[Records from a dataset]
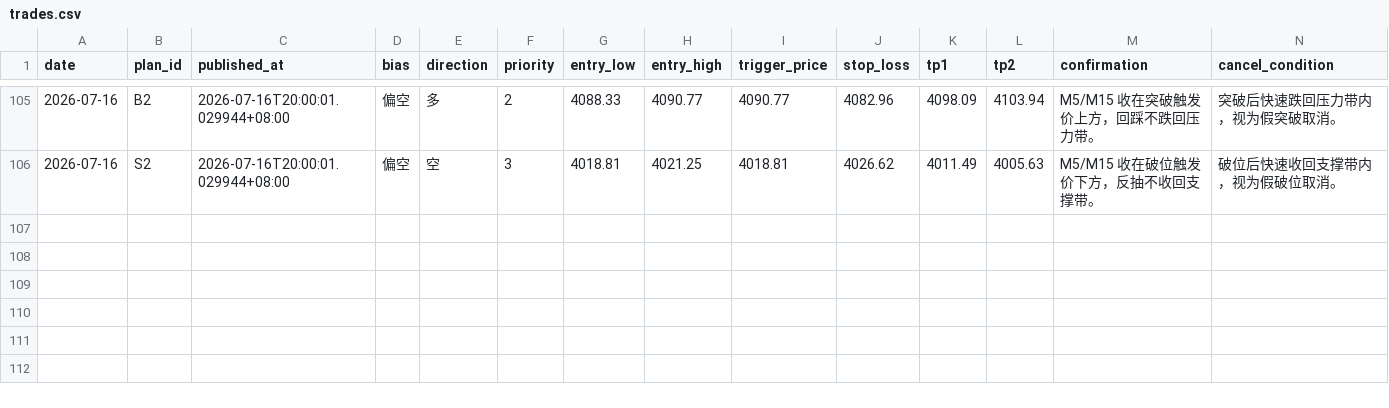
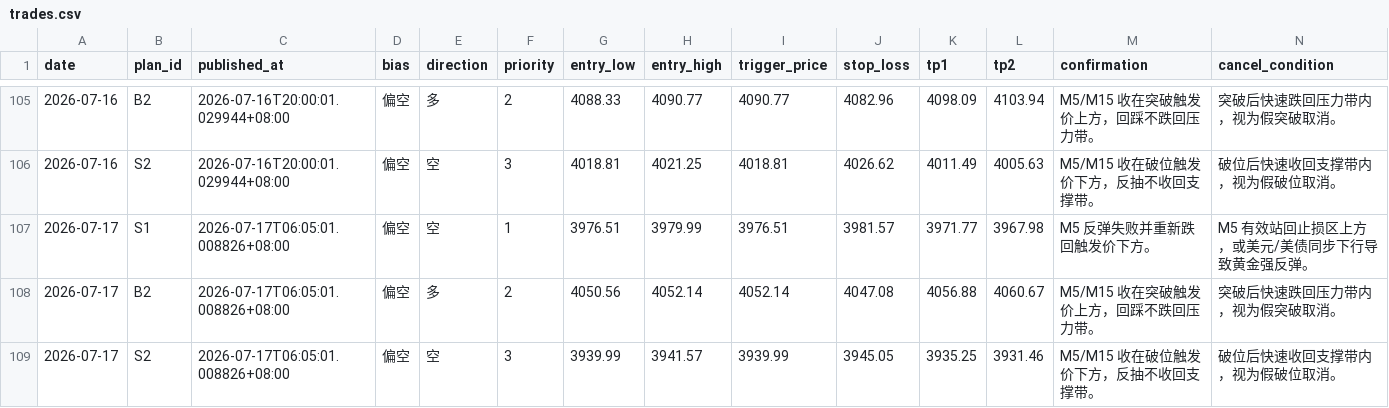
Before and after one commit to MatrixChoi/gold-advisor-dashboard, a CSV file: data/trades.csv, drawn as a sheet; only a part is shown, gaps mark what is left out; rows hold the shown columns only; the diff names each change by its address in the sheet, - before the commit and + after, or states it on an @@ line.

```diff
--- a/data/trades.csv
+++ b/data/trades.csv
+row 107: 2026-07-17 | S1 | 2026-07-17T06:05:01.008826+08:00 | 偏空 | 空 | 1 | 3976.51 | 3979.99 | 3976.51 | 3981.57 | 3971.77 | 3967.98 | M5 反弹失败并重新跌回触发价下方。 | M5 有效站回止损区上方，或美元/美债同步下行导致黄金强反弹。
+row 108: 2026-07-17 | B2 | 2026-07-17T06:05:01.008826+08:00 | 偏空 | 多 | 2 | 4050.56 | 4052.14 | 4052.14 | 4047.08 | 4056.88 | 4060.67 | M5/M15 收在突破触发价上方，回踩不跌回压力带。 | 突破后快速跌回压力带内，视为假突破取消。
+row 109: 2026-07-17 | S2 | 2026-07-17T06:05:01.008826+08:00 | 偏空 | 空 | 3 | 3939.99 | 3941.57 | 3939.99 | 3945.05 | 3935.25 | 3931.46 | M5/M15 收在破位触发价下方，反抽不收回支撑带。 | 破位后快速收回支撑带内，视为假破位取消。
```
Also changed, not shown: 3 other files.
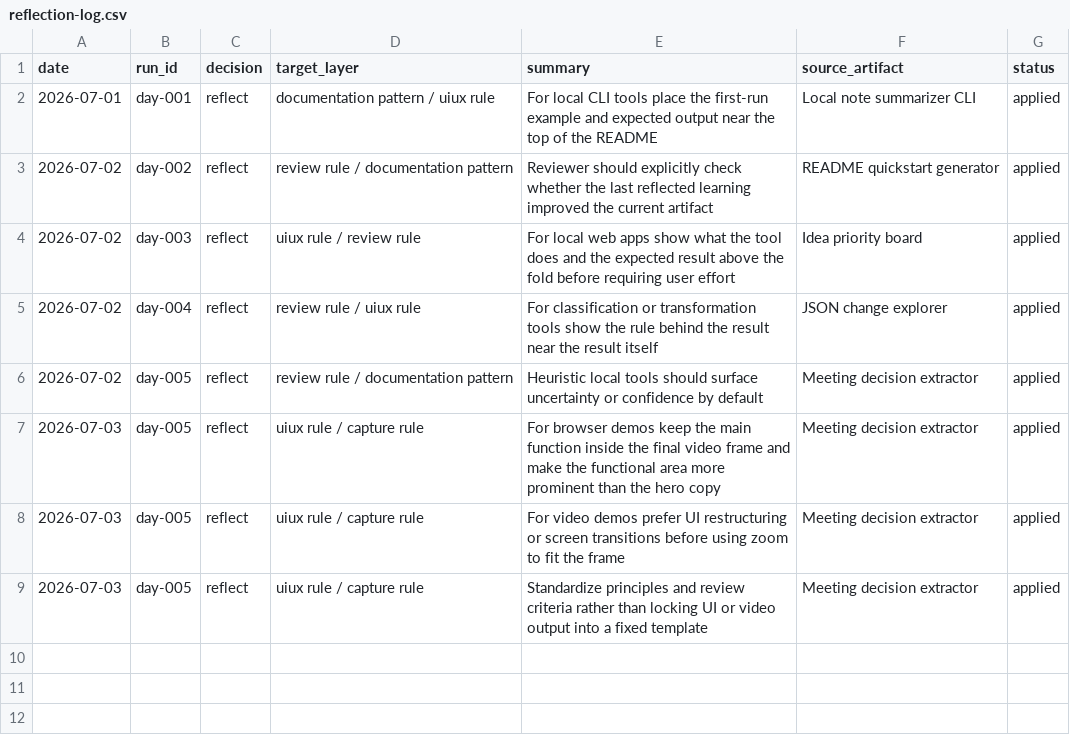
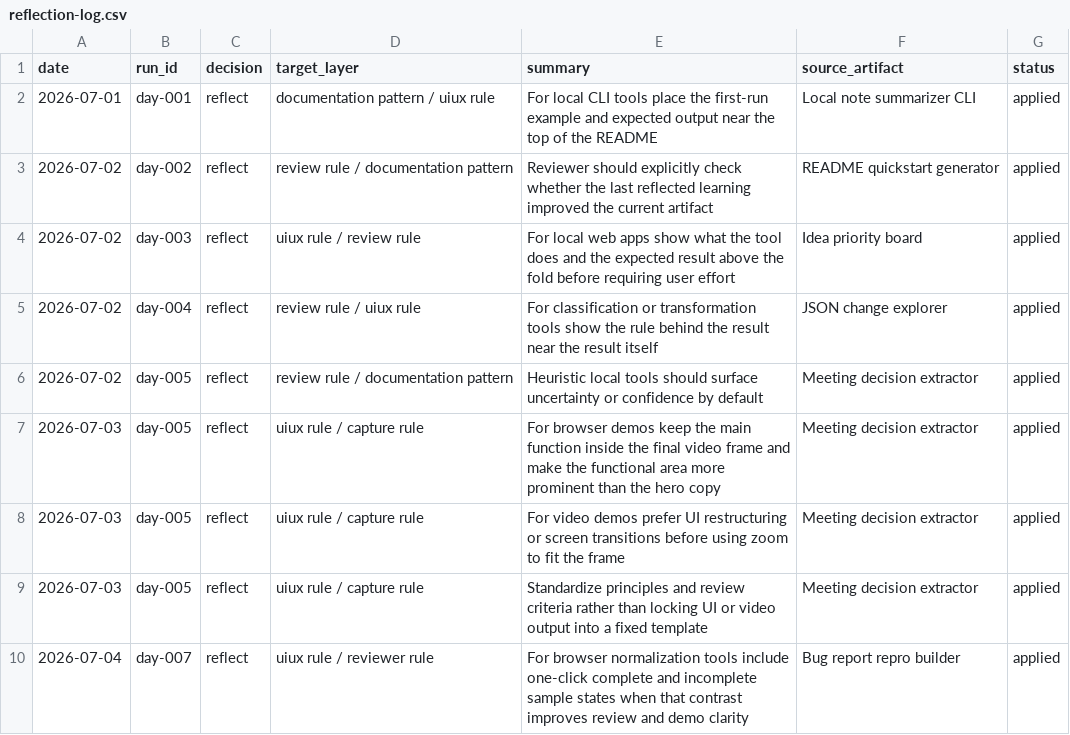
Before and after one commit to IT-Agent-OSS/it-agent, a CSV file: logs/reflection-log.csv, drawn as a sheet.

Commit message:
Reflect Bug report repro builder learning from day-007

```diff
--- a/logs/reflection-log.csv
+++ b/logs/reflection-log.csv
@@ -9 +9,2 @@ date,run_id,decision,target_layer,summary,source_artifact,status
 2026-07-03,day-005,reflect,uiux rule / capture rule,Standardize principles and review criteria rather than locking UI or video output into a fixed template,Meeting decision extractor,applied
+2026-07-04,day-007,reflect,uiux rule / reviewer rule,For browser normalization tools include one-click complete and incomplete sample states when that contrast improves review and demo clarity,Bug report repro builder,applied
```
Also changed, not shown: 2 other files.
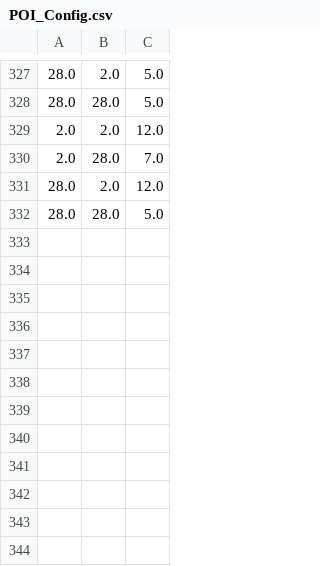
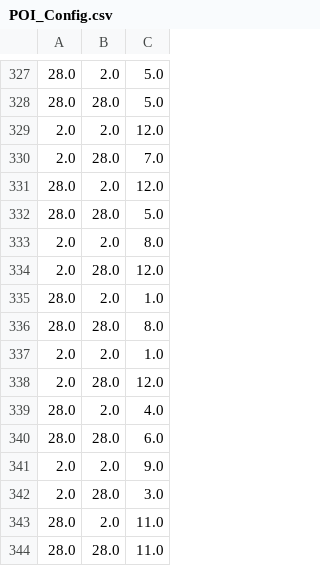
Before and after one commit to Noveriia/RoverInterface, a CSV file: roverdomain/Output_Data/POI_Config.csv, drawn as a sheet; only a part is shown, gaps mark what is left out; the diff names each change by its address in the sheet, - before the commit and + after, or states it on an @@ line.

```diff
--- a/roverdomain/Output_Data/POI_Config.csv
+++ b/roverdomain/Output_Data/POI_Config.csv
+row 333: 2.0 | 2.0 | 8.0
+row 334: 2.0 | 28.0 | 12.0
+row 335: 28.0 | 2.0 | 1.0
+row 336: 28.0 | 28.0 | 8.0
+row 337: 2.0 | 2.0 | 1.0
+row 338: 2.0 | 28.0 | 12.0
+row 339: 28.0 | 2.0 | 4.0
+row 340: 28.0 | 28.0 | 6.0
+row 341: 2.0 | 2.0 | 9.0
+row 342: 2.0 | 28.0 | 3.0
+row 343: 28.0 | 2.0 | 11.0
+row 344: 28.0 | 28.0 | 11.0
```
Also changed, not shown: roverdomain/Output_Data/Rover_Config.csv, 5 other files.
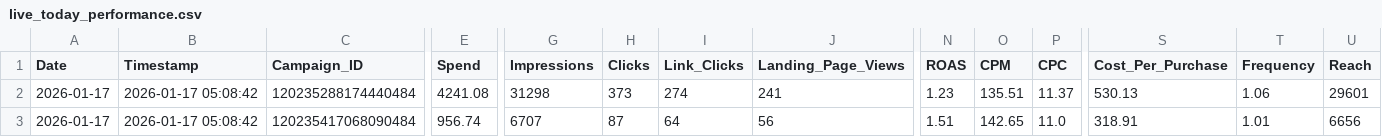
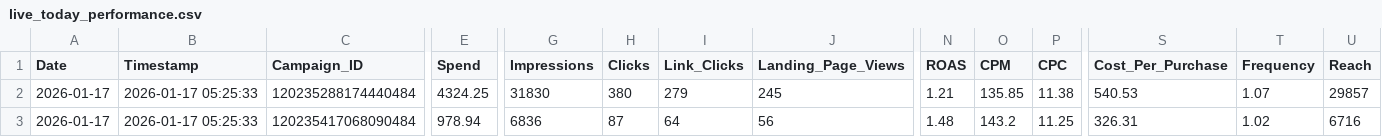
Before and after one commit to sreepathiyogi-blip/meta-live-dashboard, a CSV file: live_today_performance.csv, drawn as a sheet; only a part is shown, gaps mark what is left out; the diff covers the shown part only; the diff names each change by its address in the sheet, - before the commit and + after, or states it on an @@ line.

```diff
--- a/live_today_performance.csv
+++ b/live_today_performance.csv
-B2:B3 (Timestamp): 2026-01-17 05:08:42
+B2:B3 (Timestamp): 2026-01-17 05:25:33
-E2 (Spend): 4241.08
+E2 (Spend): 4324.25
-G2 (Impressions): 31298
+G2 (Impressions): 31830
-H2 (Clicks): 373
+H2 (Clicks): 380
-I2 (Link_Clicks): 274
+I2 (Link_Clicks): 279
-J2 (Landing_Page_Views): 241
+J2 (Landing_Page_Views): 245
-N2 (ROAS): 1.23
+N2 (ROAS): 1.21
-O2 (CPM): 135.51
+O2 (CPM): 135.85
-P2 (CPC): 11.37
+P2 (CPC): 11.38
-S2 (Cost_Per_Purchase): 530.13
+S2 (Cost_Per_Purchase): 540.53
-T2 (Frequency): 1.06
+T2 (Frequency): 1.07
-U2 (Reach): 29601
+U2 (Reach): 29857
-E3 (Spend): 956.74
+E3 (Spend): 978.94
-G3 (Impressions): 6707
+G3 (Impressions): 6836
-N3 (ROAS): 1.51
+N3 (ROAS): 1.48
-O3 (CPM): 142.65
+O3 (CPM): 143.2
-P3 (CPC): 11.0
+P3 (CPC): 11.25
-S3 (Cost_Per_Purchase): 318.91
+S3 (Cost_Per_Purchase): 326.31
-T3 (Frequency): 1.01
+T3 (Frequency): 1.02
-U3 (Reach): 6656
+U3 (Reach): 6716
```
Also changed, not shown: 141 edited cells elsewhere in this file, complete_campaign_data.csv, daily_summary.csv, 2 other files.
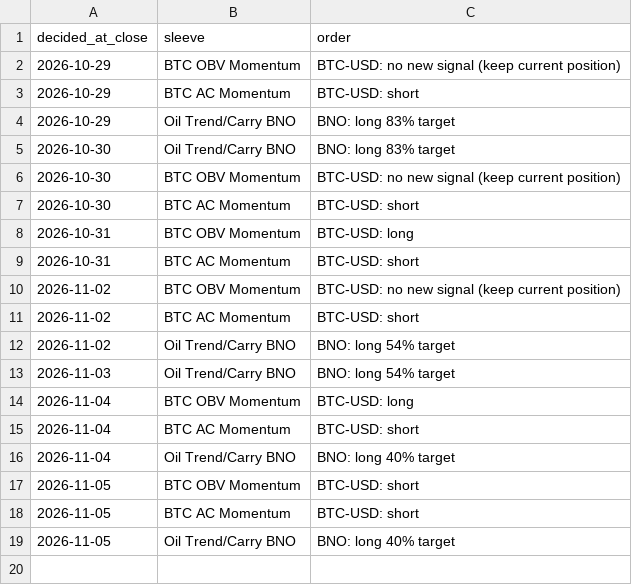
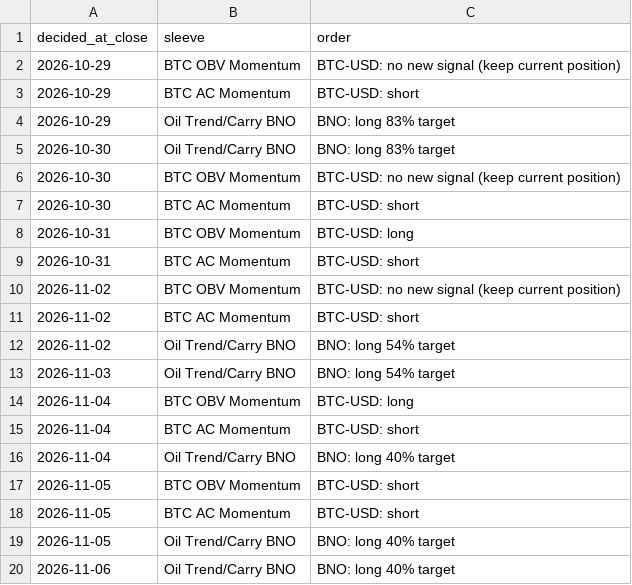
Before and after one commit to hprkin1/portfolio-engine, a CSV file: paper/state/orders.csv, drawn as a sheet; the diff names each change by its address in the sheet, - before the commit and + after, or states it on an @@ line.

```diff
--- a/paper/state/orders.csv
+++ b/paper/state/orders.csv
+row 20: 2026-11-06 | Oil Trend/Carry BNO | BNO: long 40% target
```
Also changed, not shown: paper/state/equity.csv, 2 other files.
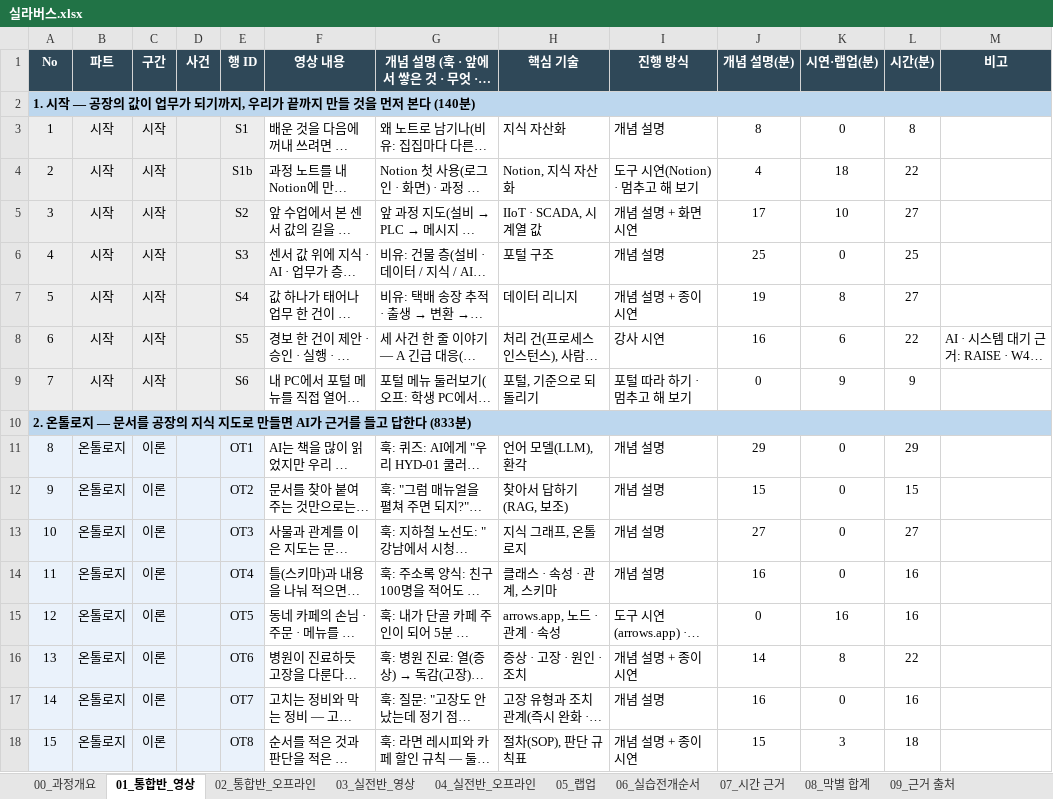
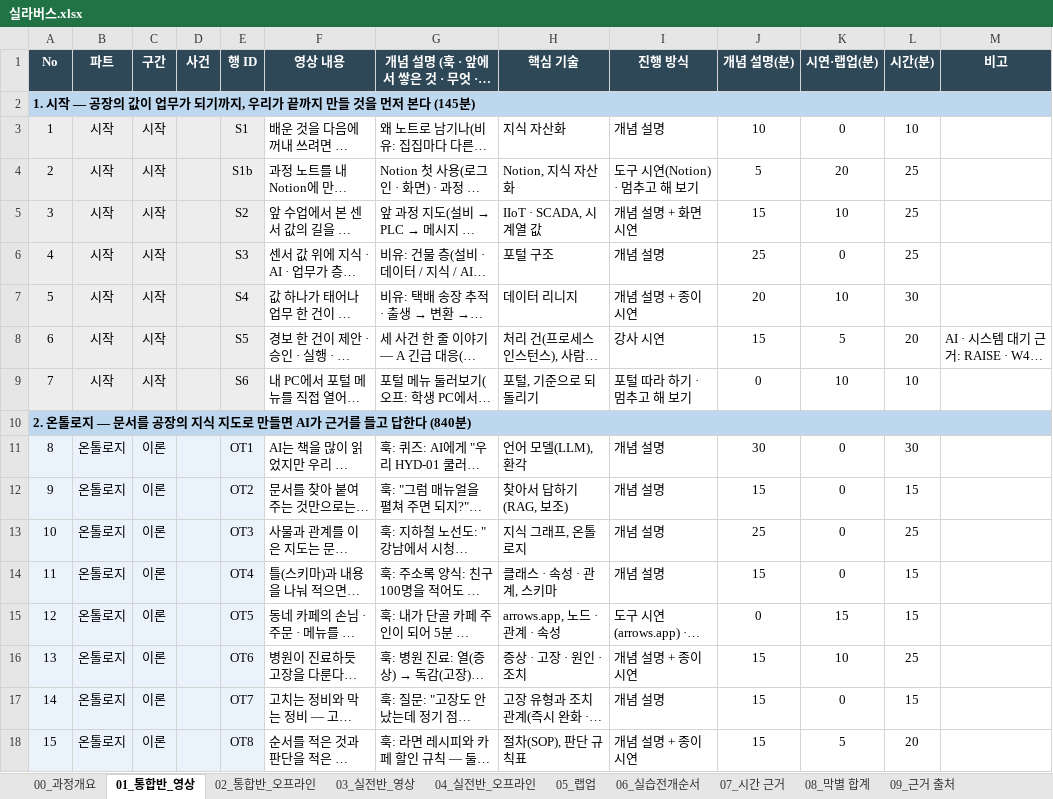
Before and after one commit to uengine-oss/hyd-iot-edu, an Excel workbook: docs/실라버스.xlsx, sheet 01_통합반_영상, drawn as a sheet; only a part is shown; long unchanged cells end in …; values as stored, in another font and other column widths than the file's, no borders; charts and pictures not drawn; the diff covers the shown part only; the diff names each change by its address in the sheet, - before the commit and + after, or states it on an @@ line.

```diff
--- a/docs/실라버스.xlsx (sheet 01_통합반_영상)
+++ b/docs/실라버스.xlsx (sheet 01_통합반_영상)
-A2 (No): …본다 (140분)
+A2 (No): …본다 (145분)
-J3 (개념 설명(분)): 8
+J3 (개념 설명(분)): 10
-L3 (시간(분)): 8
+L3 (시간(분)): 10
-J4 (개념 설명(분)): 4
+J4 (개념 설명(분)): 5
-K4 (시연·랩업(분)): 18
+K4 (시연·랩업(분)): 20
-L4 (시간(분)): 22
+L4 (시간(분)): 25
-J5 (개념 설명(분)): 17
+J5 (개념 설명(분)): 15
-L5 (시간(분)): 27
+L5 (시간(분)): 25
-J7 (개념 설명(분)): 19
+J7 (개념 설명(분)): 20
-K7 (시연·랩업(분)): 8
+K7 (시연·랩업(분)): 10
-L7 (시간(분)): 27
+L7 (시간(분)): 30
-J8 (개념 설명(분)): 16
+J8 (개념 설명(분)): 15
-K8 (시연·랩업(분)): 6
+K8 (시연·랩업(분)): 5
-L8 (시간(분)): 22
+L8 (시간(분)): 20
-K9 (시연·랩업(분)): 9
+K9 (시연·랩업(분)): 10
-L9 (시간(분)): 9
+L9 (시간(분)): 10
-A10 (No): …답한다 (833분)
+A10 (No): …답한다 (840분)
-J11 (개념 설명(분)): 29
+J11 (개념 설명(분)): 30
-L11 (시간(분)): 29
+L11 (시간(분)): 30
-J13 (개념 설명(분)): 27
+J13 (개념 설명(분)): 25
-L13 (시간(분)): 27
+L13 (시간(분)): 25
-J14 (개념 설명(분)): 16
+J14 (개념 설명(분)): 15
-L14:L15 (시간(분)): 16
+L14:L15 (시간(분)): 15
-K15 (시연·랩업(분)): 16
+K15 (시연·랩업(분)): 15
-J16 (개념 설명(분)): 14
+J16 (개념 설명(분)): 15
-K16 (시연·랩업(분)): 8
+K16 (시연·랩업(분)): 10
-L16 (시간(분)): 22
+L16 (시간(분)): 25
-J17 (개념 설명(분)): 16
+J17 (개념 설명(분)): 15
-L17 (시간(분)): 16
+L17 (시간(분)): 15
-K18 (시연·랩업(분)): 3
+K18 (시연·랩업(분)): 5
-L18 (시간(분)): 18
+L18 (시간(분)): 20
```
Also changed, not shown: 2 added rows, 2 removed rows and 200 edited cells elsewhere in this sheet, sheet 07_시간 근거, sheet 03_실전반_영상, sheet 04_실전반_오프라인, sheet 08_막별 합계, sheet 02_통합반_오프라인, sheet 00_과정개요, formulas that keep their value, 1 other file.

## How to complete this task
Go through the entries above and copy out every line that includes the word "mark".

## Exercise output
Before and after one commit to MatrixChoi/gold-advisor-dashboard, a CSV file: data/trades.csv, drawn as a sheet; only a part is shown, gaps mark what is left out; rows hold the shown columns only; the diff names each change by its address in the sheet, - before the commit and + after, or states it on an @@ line.
Before and after one commit to Noveriia/RoverInterface, a CSV file: roverdomain/Output_Data/POI_Config.csv, drawn as a sheet; only a part is shown, gaps mark what is left out; the diff names each change by its address in the sheet, - before the commit and + after, or states it on an @@ line.
Before and after one commit to sreepathiyogi-blip/meta-live-dashboard, a CSV file: live_today_performance.csv, drawn as a sheet; only a part is shown, gaps mark what is left out; the diff covers the shown part only; the diff names each change by its address in the sheet, - before the commit and + after, or states it on an @@ line.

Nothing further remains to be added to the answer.